In a surprising move, Amazon announced that it is raising its lowest hourly pay for full-time, part-time and seasonal workers to $15 an hour adding to mounting evidence that this red-hot jobs market is boosting pay for workers.
Starting November 1, some 250,000 current Amazon employees, which includes those at the grocery chain Whole Foods, will get a nice bump in their paychecks to $15 an hour. Another 100,000 seasonal employees coming on board for the busy holiday season will also benefit from the higher starting salary.
The union-backed Fight for $15 campaign was quick to claim credit, but they should hold off on their victory dance. A competitive jobs market is likely the more powerful force behind Amazon’s move.
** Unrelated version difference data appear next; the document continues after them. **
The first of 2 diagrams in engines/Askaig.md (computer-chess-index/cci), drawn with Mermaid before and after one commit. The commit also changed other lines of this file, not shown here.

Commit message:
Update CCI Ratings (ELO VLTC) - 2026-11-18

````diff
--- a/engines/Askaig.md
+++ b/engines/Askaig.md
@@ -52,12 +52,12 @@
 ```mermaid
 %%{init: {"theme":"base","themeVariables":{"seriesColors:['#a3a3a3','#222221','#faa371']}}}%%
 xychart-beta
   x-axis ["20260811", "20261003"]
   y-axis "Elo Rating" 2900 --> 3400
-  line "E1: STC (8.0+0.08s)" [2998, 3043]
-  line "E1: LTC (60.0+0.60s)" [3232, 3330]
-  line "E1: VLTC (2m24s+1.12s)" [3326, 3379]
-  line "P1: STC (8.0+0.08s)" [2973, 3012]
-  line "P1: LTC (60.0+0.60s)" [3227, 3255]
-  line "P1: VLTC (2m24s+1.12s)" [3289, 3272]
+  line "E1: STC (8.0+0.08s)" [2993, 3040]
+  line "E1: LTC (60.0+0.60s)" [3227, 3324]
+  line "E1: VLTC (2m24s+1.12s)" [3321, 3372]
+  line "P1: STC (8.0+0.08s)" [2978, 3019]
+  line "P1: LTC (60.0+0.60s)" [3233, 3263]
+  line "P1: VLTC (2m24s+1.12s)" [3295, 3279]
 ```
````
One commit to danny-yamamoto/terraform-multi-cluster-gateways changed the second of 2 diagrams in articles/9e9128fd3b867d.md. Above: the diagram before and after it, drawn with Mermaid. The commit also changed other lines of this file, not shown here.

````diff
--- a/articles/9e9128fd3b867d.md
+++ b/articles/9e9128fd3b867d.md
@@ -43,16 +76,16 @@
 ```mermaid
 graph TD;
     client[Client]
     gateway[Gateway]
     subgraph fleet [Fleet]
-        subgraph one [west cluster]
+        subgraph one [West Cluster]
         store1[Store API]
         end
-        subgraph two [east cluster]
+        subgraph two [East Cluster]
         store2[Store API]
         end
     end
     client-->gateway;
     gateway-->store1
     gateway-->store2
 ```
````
The holiday season is approaching and major retailers like Macy’s, Target and J.C. Penny have been trying to get a jump on hiring seasonal workers starting recruitment super early and offering bigger salaries, bonuses or other incentives to attract workers to their stores and warehouses. It’s the basic economic principle of scarcity; employers must pay more to attract fewer workers.
According to Wall Street Journal reporting, wages in low-skill occupations like warehouse workers, retail clerks, and restaurant waiters are rising at a faster rate this year than overall hourly pay, according to Labor Department data.
In January, Wal-Mart raised hourly pay to $11 thanks to tax reform. Target announced that it would raise hourly pay to $12 an hour this year and eventually get to $15 an hour by 2020.
Amazon needs workers for their fulfillment centers and the best way to bring workers their way is to hop-skip over the competition by setting the highest hourly pay rate among big retailers.
Even after the holiday season ends, the wage race among retailers will continue and Amazon seems intent on leading the pack. The company’s head Jeff Bezos explained:
“We’re excited about this change and encourage our competitors and other large employers to join us.”
The big lesson: Despite calls for more government-imposed wage increases, what’s needed is a strong economy and a tight labor market. The U.S. has both right now, due to pro-growth economic policies like tax cuts and regulations.
In the end, workers benefit. And they benefit not just from higher wages, but potentially new or better benefits such as paid leave.